Try it: Using the material that follows, identify and copy each line with the string "CODING".

Source information:
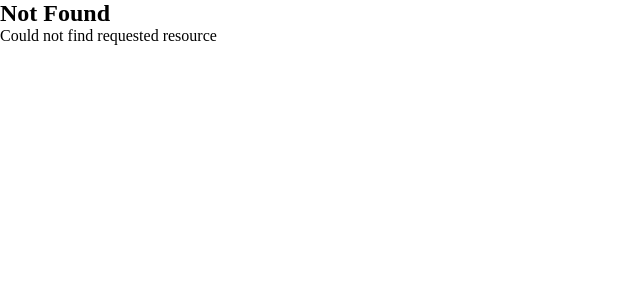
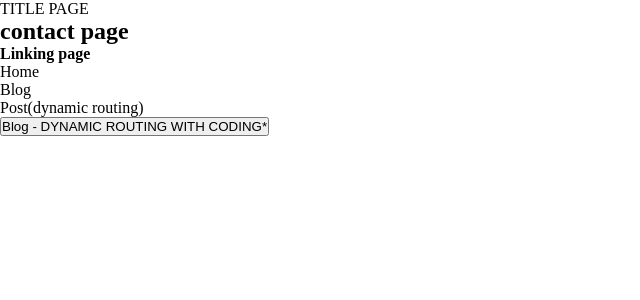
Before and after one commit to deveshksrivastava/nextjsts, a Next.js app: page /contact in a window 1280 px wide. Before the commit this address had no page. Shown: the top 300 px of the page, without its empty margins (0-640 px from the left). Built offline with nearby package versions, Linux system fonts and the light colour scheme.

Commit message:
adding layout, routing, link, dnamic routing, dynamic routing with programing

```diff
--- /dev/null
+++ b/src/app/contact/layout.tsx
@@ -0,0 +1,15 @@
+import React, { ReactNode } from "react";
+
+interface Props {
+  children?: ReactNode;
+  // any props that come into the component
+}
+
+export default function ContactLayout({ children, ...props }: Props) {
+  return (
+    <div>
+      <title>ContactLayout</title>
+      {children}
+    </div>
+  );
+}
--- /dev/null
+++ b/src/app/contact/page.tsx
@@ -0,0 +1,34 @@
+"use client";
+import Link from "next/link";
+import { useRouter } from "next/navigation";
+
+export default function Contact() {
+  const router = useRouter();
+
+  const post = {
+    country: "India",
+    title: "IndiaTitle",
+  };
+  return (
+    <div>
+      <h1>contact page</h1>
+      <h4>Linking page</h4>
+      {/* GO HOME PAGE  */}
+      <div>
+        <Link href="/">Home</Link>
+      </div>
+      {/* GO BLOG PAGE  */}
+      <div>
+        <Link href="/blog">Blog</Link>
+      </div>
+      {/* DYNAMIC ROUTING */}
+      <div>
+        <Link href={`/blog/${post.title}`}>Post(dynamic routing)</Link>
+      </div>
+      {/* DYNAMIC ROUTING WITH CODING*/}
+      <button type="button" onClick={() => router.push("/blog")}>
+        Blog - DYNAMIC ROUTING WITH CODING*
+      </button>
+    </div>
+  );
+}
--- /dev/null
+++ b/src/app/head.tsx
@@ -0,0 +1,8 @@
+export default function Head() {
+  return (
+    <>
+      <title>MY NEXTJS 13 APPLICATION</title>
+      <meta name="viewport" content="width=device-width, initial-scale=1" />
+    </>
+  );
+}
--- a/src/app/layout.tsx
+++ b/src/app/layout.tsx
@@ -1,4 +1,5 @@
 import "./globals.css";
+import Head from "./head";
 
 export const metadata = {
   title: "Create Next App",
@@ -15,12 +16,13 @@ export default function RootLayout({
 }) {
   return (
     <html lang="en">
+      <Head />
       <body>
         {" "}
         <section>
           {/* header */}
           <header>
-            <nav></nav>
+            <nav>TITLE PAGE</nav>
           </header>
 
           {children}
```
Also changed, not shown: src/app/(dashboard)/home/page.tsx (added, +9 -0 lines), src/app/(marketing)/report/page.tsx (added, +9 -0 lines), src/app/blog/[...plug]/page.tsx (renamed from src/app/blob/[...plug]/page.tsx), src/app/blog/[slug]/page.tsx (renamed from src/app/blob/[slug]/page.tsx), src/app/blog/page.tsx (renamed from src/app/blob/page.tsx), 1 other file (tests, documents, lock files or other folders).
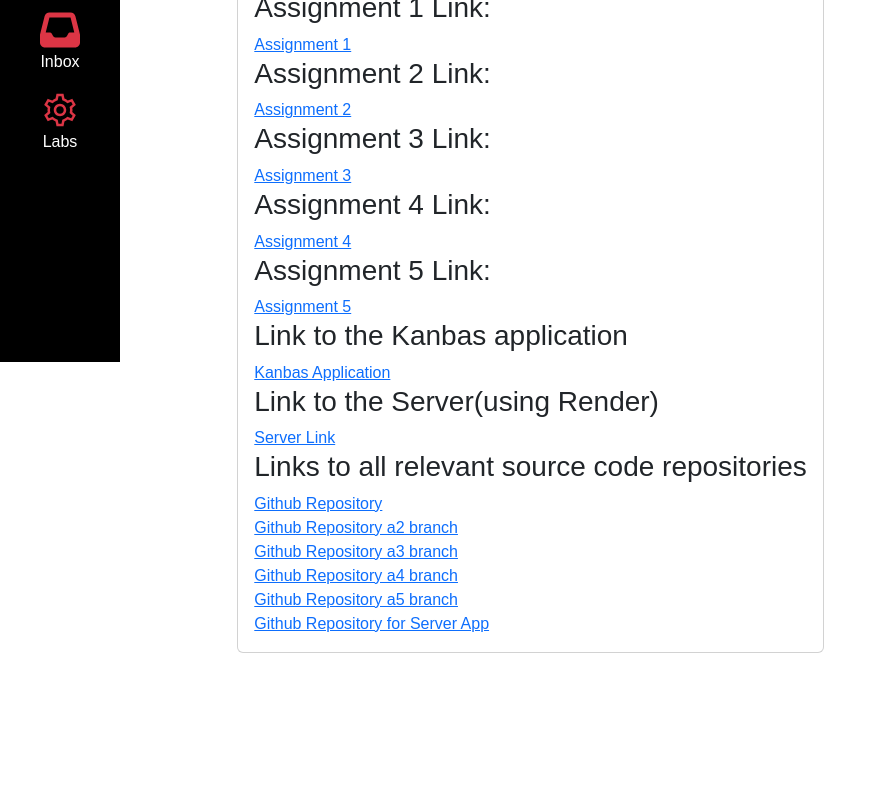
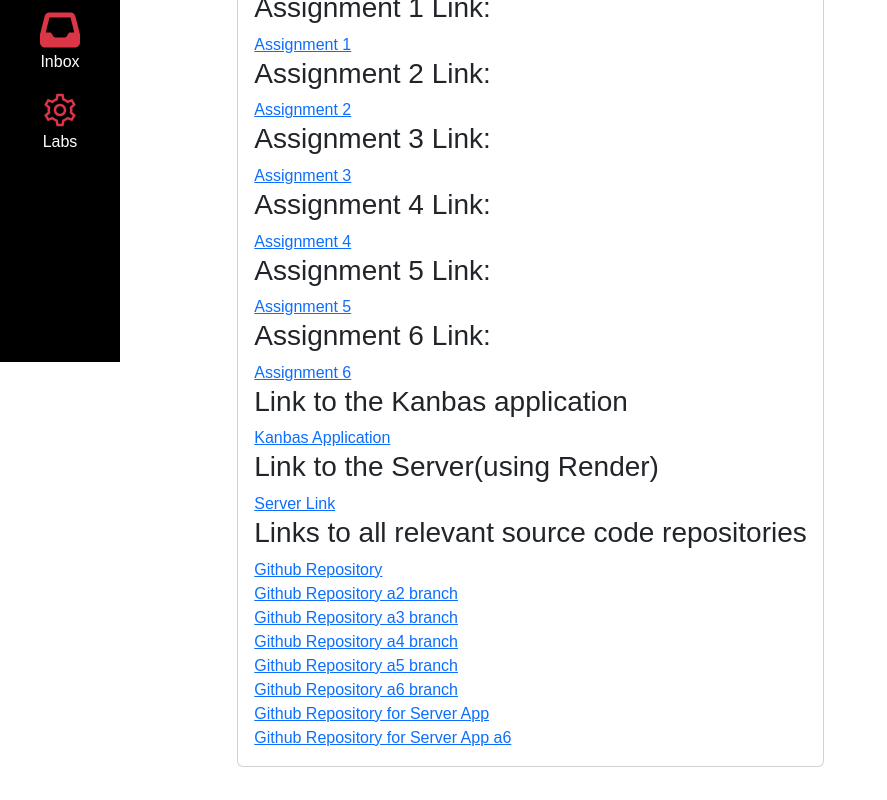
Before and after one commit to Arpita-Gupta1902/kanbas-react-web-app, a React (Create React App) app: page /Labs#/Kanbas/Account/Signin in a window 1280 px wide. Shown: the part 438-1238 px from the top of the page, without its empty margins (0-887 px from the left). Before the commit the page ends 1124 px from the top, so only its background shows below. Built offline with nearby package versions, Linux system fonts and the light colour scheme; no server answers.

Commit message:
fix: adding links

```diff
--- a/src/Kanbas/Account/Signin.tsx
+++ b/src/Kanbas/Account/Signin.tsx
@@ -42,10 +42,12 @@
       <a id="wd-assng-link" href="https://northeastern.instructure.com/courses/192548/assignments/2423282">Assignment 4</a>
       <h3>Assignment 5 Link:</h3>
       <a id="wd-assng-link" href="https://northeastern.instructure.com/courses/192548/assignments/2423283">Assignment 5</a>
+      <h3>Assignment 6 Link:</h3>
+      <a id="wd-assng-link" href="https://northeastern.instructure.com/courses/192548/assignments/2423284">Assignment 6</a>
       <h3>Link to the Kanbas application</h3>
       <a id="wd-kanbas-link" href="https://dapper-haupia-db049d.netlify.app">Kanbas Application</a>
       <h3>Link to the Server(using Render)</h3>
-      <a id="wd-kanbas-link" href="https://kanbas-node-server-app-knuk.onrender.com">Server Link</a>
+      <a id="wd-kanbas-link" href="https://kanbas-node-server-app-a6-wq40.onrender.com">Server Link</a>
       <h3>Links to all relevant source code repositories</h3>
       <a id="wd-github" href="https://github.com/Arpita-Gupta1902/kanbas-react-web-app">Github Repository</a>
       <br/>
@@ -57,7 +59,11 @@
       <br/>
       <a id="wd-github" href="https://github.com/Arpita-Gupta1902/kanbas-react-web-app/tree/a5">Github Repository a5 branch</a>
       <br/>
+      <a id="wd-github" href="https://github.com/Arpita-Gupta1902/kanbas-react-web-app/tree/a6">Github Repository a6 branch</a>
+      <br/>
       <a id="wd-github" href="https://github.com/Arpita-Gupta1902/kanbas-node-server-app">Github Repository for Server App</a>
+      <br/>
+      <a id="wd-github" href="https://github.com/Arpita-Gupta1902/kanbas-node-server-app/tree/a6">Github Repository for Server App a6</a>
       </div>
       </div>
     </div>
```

Solution for this task:
+      {/* DYNAMIC ROUTING WITH CODING*/}
+        Blog - DYNAMIC ROUTING WITH CODING*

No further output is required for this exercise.